10. Heart Leaf Philodendron - The heart leaf philodendron is extremely easy to grow, and it has dramatic multicolored leaves that will add some color to your bathroom. Put it in a bright windowsill and water it lightly so that the soil stays moist. Find more ideas at Better Homes and Gardens.
I've been crafting for a fairly long time (I won't say how long because I don't want to date myself). In all my years of making stuff I can't believe it took me this long to discover the embroidery tool I'm using to create this easy wall art. I first stumbled across this technique on social media. Someone had posted a "Work in Progress" video, and they were causally punching away at some fabric, creating embroidered lines at breakneck speed. After some internet searching, I was able to locate what is currently my favorite tool: Everyone, meet the punch needle.

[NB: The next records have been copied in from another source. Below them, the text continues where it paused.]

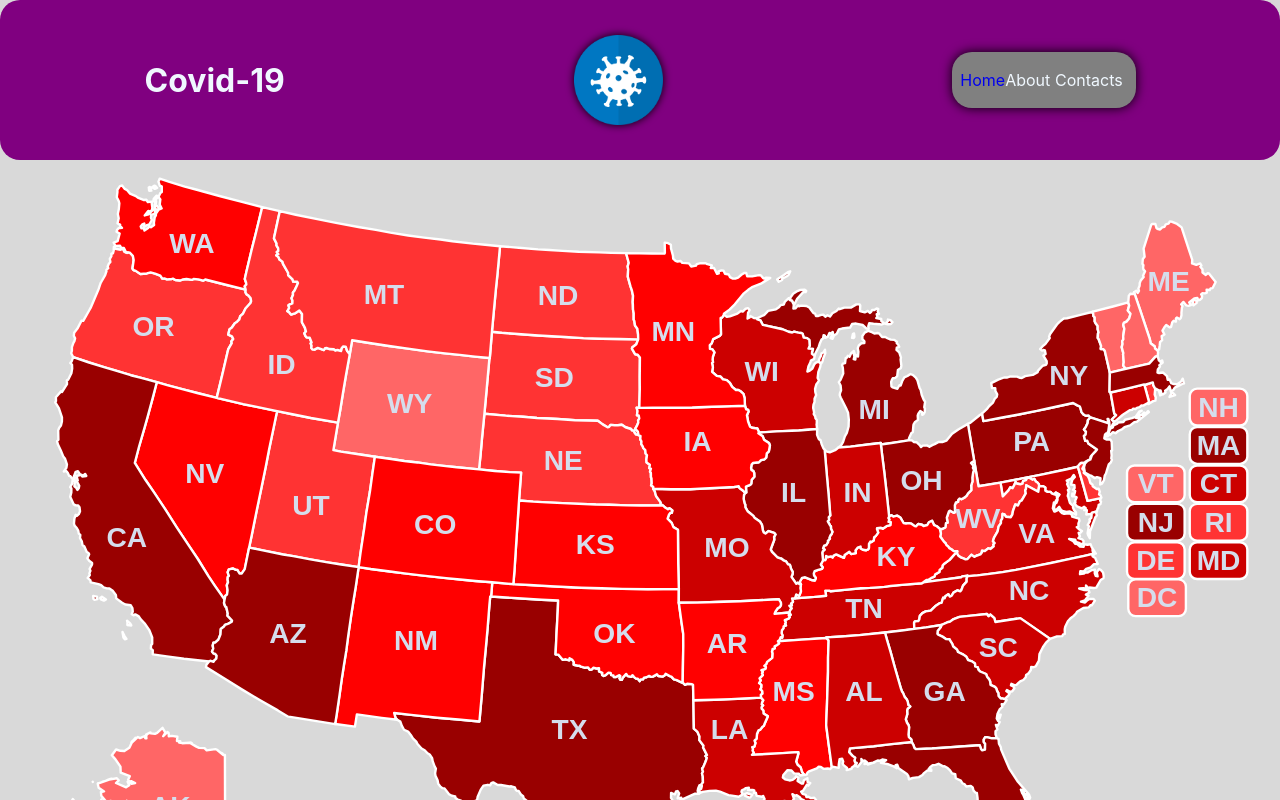
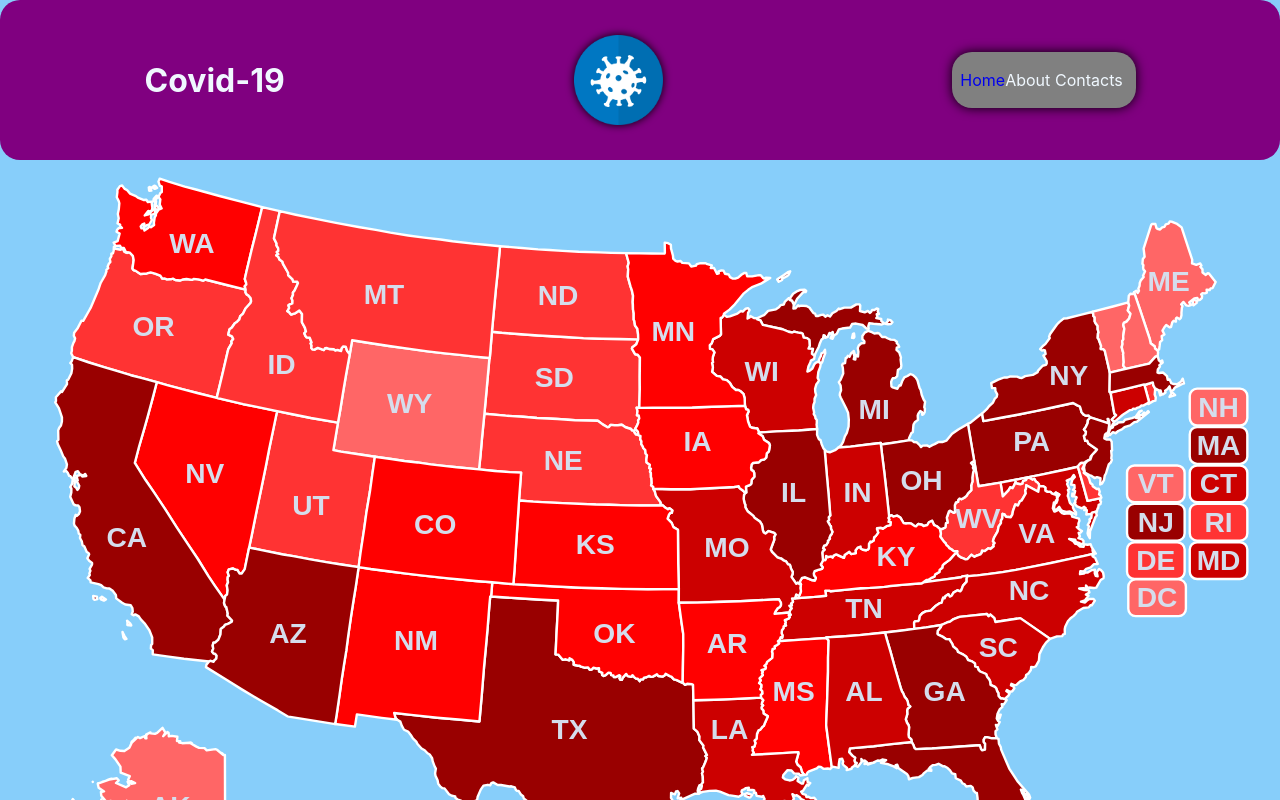
Before and after one commit to Mario3999/covid-19, a React (Create React App) app: page / in a window 1280 px wide. Shown: the top 800 px of the page. Built offline with nearby package versions, Linux system fonts and the light colour scheme.

Commit message:
background-color change

```diff
--- a/src/App.scss
+++ b/src/App.scss
@@ -6,5 +6,6 @@
 
 .App{
   // height: 100vh;
-  background-color: #D9D9D9;
+  // background-color: #D9D9D9;
+  background-color: lightskyblue;
 }
```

I've seen this phrase tumbling around on the internet for a while now: "Plant Lady is the New Cat Lady." To that I say, why not both? I only say that because I am a die-hard cat lover who has recently discovered her love of indoor jungles. The good news is you can totally go crazy in both cat and plant departments - you just have to be smart about it. There are plenty of easily-accessible houseplants out there that are non-toxic to both cats...
White cinder block walls. Or worse yet, beige cinder block walls. These are the things of which typical dorm rooms are made. And although they're often cave-like, there's nothing natural about them. To add a bit of much needed life and color plants are the perfect option. And...not only do they provide companionship (seriously), if you
If you currently don't have houseplants, then maybe you should thinkabout buying a house (remember, last week I talked about why you shouldn't). Then you'll be able to buy some plants for it! But let me back up and explain what I'm getting at:
A houseplant is a pain in the ass. It's something that requires near-constant attention, and rewards that attention with nothing more than the simple act of not dying...